[Data to use]
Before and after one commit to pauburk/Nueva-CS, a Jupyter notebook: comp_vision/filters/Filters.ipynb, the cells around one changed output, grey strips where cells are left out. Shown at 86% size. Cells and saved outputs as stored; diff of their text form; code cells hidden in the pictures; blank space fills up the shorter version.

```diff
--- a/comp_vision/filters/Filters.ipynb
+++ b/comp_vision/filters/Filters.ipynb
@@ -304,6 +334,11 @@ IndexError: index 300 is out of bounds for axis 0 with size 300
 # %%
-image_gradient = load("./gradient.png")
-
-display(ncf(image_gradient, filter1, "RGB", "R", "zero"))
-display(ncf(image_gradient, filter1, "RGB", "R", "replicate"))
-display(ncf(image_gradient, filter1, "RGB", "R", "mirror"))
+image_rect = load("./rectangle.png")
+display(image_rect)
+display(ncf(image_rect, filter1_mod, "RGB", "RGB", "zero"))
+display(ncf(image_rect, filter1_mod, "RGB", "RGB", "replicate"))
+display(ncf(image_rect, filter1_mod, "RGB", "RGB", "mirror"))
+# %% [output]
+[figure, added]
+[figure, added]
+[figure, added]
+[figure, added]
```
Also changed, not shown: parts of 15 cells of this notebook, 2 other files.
[/Data to use]
Your task:
From the entries, work out how many lines include the word "replicate", answering with the number only.

Written answer:
2